- _ENTRIES SHOWN_
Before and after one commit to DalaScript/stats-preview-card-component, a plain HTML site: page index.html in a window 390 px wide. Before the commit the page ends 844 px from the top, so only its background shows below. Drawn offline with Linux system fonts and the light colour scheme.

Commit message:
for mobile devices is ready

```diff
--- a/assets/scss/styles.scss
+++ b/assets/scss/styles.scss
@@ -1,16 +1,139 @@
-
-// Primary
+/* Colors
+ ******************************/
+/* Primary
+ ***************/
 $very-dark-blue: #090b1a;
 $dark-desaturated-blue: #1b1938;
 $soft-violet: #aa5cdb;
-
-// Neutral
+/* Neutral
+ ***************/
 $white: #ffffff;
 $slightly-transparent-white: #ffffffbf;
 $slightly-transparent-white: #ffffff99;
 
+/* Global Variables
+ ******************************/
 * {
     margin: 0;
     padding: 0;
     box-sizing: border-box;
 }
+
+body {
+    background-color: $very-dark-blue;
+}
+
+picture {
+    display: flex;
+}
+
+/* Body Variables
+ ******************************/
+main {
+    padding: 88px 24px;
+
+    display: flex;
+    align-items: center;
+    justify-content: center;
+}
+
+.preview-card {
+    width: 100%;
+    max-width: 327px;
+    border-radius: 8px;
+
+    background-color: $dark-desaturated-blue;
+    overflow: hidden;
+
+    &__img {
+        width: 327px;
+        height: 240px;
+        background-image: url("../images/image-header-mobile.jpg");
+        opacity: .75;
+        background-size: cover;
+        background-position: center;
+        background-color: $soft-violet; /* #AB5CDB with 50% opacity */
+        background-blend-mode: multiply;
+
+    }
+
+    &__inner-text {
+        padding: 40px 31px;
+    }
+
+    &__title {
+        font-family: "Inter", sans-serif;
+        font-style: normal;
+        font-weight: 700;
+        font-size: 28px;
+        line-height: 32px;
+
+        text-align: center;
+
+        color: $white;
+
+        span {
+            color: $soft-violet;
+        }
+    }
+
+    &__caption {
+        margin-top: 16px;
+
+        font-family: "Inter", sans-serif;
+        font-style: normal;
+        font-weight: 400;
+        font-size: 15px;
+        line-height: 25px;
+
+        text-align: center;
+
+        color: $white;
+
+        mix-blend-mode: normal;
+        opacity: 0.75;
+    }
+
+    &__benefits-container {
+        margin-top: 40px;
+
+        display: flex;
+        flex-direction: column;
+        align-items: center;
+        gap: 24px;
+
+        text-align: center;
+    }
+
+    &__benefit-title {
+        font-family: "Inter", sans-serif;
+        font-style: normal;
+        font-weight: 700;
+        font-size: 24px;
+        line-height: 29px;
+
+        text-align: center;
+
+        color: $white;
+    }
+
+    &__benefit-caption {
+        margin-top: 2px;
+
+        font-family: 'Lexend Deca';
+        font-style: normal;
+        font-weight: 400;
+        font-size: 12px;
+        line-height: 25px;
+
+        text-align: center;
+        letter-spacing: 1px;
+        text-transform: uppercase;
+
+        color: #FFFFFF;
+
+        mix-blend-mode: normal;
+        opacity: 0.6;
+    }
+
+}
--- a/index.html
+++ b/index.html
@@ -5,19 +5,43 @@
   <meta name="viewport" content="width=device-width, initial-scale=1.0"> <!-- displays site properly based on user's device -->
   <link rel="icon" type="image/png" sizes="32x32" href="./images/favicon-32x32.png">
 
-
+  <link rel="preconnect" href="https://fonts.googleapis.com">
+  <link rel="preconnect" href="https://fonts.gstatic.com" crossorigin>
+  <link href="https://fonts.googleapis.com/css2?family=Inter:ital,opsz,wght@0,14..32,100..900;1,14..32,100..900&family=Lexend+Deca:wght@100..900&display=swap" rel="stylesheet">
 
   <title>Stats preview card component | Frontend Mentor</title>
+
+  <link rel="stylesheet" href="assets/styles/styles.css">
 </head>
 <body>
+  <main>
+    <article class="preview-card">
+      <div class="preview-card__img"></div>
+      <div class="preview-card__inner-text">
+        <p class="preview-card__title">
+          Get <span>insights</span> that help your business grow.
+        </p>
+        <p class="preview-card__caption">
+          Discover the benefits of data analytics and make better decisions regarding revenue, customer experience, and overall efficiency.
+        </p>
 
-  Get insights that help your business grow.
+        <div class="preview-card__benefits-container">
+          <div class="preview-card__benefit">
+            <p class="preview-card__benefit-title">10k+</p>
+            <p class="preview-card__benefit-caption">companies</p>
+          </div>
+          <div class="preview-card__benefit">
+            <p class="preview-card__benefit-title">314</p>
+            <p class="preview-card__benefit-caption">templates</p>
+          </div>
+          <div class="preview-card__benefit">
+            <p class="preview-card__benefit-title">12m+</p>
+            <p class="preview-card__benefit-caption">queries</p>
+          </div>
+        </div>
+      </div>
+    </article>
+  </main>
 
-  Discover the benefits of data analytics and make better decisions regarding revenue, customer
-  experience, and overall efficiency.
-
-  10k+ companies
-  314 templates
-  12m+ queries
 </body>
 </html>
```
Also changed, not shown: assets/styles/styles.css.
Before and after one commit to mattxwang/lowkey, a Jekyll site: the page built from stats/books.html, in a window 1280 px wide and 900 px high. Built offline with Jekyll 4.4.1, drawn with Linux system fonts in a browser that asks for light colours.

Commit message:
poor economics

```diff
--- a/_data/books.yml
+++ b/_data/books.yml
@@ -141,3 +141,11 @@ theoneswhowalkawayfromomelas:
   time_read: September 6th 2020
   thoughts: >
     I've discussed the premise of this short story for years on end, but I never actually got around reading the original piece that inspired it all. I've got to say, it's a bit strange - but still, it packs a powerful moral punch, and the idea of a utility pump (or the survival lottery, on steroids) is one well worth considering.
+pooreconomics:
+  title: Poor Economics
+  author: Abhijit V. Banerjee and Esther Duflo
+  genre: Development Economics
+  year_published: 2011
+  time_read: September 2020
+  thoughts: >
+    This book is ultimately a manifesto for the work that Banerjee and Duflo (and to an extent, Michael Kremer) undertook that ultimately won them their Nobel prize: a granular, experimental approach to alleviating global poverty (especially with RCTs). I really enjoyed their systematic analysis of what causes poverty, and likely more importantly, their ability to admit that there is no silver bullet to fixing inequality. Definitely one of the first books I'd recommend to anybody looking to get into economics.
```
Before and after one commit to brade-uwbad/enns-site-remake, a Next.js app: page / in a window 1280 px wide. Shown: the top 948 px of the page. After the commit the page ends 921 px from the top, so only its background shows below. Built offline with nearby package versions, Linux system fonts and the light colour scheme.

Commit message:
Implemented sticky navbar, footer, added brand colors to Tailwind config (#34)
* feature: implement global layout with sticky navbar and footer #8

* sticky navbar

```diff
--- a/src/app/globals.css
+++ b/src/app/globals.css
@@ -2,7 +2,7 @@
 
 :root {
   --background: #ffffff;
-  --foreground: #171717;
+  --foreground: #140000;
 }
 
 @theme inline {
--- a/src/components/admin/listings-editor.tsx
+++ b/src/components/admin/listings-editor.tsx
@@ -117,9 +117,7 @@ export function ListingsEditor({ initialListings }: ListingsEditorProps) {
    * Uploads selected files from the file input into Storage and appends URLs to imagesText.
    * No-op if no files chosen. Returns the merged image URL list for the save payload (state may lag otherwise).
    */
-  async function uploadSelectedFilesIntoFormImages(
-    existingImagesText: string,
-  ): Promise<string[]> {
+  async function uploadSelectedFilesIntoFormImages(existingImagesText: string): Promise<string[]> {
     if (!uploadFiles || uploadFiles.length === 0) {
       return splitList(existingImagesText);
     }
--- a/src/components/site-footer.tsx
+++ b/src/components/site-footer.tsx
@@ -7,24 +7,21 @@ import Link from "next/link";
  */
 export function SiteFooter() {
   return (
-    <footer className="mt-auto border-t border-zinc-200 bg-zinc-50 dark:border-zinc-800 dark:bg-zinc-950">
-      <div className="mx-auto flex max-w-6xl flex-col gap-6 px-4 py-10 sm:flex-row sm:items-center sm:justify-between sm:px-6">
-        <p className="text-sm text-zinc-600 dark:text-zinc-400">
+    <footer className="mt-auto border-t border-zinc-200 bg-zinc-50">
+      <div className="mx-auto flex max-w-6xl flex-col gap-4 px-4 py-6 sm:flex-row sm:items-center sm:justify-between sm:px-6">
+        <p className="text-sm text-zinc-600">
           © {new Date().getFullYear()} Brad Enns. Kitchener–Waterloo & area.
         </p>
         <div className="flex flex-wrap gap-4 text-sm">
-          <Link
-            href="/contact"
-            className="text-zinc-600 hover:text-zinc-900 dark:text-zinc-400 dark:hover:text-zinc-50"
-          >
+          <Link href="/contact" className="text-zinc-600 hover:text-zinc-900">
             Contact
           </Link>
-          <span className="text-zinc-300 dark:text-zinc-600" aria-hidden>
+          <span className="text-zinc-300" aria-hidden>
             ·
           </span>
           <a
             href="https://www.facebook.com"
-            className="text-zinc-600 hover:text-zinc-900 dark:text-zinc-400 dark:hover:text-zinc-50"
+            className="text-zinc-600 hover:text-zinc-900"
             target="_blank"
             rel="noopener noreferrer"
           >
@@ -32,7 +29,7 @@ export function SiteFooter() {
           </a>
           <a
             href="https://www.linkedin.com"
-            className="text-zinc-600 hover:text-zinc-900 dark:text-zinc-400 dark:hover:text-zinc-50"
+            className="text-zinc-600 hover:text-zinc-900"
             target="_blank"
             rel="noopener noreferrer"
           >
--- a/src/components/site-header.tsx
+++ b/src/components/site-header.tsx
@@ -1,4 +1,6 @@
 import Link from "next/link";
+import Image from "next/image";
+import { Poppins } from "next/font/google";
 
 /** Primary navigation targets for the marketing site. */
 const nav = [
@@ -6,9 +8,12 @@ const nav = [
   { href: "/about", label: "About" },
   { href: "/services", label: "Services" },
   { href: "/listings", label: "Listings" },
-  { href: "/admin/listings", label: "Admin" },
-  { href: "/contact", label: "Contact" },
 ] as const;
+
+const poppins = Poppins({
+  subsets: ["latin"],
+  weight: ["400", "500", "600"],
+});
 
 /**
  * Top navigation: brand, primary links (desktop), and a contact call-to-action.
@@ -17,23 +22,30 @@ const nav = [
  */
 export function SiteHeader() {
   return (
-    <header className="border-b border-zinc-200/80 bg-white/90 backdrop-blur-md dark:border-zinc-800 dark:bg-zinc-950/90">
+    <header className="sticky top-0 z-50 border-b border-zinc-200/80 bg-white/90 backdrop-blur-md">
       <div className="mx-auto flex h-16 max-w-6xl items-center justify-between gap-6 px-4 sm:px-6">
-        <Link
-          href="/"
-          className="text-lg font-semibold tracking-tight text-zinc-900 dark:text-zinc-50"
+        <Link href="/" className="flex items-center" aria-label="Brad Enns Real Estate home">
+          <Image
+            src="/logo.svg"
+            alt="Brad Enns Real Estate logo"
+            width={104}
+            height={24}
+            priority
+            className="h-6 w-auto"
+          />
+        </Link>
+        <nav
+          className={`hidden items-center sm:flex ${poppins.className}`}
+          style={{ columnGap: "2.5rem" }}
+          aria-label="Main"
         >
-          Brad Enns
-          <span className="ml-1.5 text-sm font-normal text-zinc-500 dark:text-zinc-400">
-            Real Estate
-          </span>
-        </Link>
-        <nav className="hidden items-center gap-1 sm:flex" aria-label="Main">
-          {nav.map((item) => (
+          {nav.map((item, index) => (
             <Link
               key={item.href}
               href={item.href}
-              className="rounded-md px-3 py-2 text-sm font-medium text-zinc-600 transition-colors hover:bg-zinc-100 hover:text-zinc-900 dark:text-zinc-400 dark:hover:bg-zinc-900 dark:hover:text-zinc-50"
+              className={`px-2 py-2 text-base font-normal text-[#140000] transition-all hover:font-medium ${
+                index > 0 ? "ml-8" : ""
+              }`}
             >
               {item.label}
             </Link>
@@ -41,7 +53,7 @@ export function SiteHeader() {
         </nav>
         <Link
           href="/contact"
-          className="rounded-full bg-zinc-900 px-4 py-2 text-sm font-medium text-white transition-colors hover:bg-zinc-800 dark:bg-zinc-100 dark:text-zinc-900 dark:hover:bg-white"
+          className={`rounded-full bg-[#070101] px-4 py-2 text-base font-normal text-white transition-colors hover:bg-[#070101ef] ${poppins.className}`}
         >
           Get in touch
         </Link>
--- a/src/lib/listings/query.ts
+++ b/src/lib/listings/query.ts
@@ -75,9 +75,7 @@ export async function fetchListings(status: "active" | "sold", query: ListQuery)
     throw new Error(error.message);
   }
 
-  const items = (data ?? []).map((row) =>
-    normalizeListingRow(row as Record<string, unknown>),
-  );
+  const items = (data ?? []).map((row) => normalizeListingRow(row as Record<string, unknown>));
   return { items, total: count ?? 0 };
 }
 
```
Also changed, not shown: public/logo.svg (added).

- _TASK PROMPT_
If a line in the entries contains the word "September", copy that line out.

- _FINAL ANSWER_
   time_read: September 6th 2020
+  time_read: September 2020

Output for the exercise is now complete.